However, some national competition authorities have more flexibility as to where they direct their efforts. The UK, for example, has a voluntary merger reporting regime, under which there is no hard obligation on firms to notify their transactions to the CMA. This gives the CMA more discretion as to which mergers it chooses to investigate. Moreover, the CMA – alongside a handful of other European competition authorities in Italy, Romania, Greece and Iceland – has wide-ranging investigation powers that allow it to make targeted interventions to boost competition in markets even where there have been no breaches of competition law. In practice, the CMA has made limited use of this tool in the last five years (perhaps out of wariness, after completing two heavy-going market investigations into the energy and retail banking sectors in 2016 and 2017). This year, however, could mark a new chapter for UK competition policy, with a new chair and interim chief executive having taken up their posts at the CMA in recent months. And with the UK government publicly pressurising the CMA to ensure that tax cuts designed to mitigate inflationary pressures on businesses are swiftly passed on to customers, a revival of the CMA’s market investigations regime could be on the cards.
Elsewhere in Europe moves are afoot to arm competition authorities with investigatory tools similar to those of the CMA. The EC itself got the ball rolling in 2020, with proposals for a New Competition Tool (NCT) that would allow it to intervene in markets pre-emptively to improve competition, rather than having to wait for a formal breach of competition law. These proposals met resistance, with concerns expressed that there was not a strong legal basis to give the EC these powers under the current treaties governing its operation. However, it is possible that they could resurface with the intensification of the cost-of-living crisis and calls for a more joined-up EU-wide response.
In any event, national competition authorities are now picking up the baton. In Germany concerns about a decoupling of prices charged at the petrol pump from the crude oil price in the aftermath of Russia's attack on Ukraine have led to calls for the Federal Cartel Office (FCO) to be handed investigatory powers similar to those held by the CMA. The FCO has already published an interim report into the operation of refineries in Germany and the pass-through of costs to consumers, while moves are underway to update German competition law to give the office more powers to intervene off the back of its findings. With Europe’s most powerful economy revamping its competition regime to respond to the crisis, it will be intriguing to see whether others follow.
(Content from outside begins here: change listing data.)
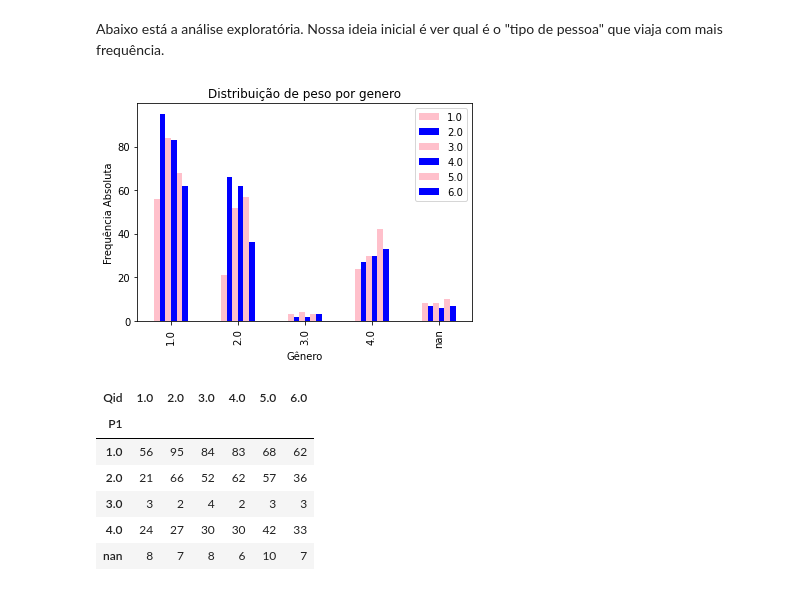
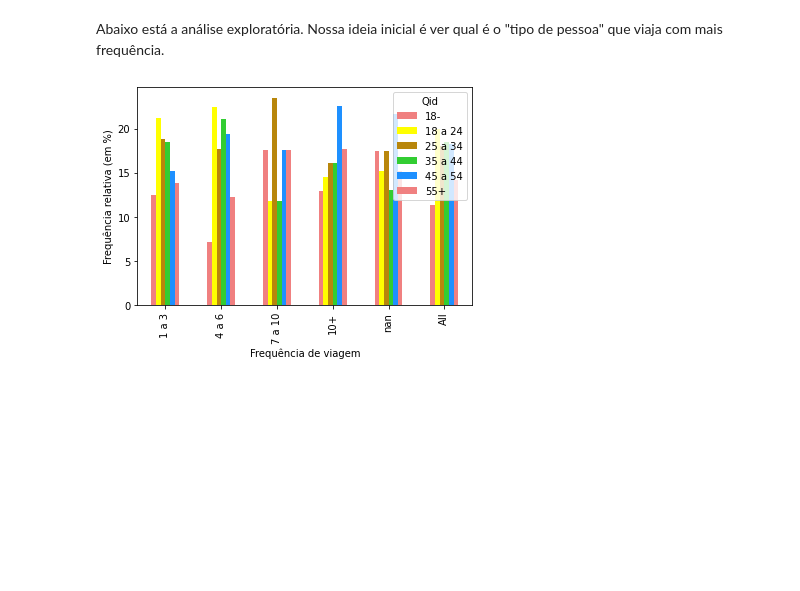
Before and after one commit to pmahfuz/Jr_hotelaria, a Jupyter notebook: Analise_base.ipynb, the cells around one changed output. Cells and saved outputs as stored; diff of their text form; code cells hidden in the pictures; blank space fills up the shorter version.

```diff
--- a/Analise_base.ipynb
+++ b/Analise_base.ipynb
@@ -114,16 +144,16 @@ for col in cols_to_numeric:
 # %% [markdown]
 Primeiramente, separamos as colunas que acreditamos serem as mais importantes para definir o público-alvo
 # %%
-freq_de_viagem = df['P1'] # quantitativa ??
-faixa_etaria = df['Qid'] # quantitativa ??
-nivel_escolaridade = df['Qesc'] # qualitativa
-motivo_viagem = df['P2'] # qualitativa
-ocupacao = df['Qocup'] # qualitativa
-genero = df['Qgen'] # qualitativa
-estado_civil = df['Qciv'] # qualitativa
-filhos = df['Qnat'] # quantitativa
-estadia_media = df['Qest'] # quantitativa
-regiao = df['Qreg'] # qualitativa
+freq_de_viagem = df_ae['P1'] # quantitativa ??
+faixa_etaria = df_ae['Qid'] # qualitativa ??
+nivel_escolaridade = df_ae['Qesc'] # qualitativa
+motivo_viagem = df_ae['P2'] # qualitativa
+ocupacao = df_ae['Qocup'] # qualitativa
+genero = df_ae['Qgen'] # qualitativa
+estado_civil = df_ae['Qciv'] # qualitativa
+filhos = df_ae['Qnat'] # quantitativa
+estadia_media = df_ae['Qest'] # quantitativa
+regiao = df_ae['Qreg'] # qualitativa
 
 #quantitativa e qualitativa --> histograma e boxplot
 #qualitativa e qualitativa --> tabela cruzada e grafico de barra
@@ -158,26 +162,16 @@ df_ae
 Abaixo está a análise exploratória. Nossa ideia inicial é ver qual é o "tipo de pessoa" que viaja com mais frequência.
 # %%
 # Cores
-cores = ['lightcoral', 'yellow', 'darkgoldenrod', 'limegreen', 'dodgerblue', 'magenta', 'red']
+cores = ['lightcoral', 'yellow', 'darkgoldenrod', 'limegreen', 'dodgerblue']
 cores2 = [ 'pink', 'blue']
 cores3 = ['blue', 'red']
 # %%
-# Gráfico de dispersão: frequência de viagem x faixa etária
-crossidade = pd.crosstab(freq_de_viagem, faixa_etaria)
+freq_x_idade = pd.crosstab(freq_de_viagem, faixa_etaria, normalize = 'index', margins = True).round(3)*100
 
-crossidade.plot.bar(color=cores2)
-plt.title('Distribuição de peso por genero')
-plt.xlabel('Gênero')
-plt.ylabel('Frequência Absoluta')
-plt.legend()
+freq_x_idade.plot.bar(color = cores)
+plt.ylabel('Frequência relativa (em %)')
+plt.xlabel('Frequência de viagem')
+#plt.legend(loc='center')
 plt.show()
-crossidade
 # %% [output]
-[figure, old version]
+[figure, new version]
-| Qid | 1.0 | 2.0 | 3.0 | 4.0 | 5.0 | 6.0 |
-| P1 |  |  |  |  |  |  |
-| 1.0 | 56 | 95 | 84 | 83 | 68 | 62 |
-| 2.0 | 21 | 66 | 52 | 62 | 57 | 36 |
-| 3.0 | 3 | 2 | 4 | 2 | 3 | 3 |
-| 4.0 | 24 | 27 | 30 | 30 | 42 | 33 |
-| nan | 8 | 7 | 8 | 6 | 10 | 7 |
```
Also changed, not shown: parts of 6 cells of this notebook.
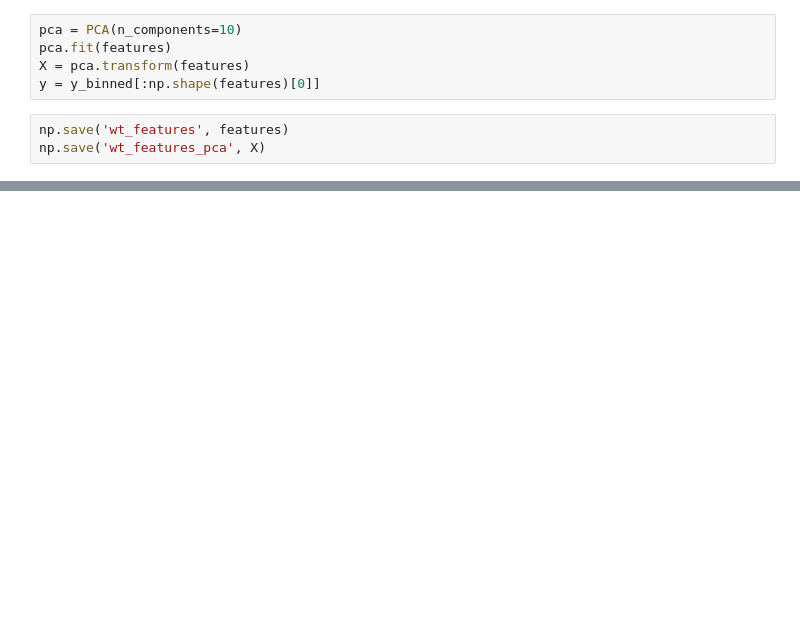
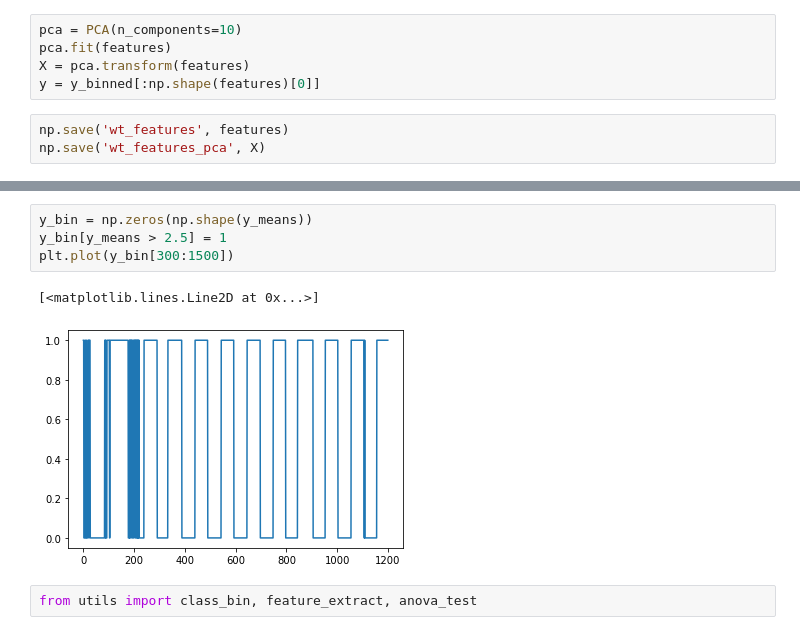
Before and after one commit to hittheant/NLP_Classifier, a Jupyter notebook: Feature Extraction.ipynb, the cells around one changed output, grey strips where cells are left out. Saved outputs shown, nothing was run; the diff lists cells and outputs as text; blank space fills up the shorter version.

```diff
--- a/Feature Extraction.ipynb
+++ b/Feature Extraction.ipynb
@@ -114,0 +149,9 @@ Feature 9: 0.489848 0.612721
+# %%
+y_bin = np.zeros(np.shape(y_means))
+y_bin[y_means > 2.5] = 1
+plt.plot(y_bin[300:1500])
+# %% [output]
+[<matplotlib.lines.Line2D at 0x...>]
+[figure, added]
+# %%
+from utils import class_bin, feature_extract, anova_test
```
Also changed, not shown: parts of 15 cells of this notebook, 1 other file.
Click here to read about Antitrust's digital revolution, the rise and rise of collective actions and Subsidy control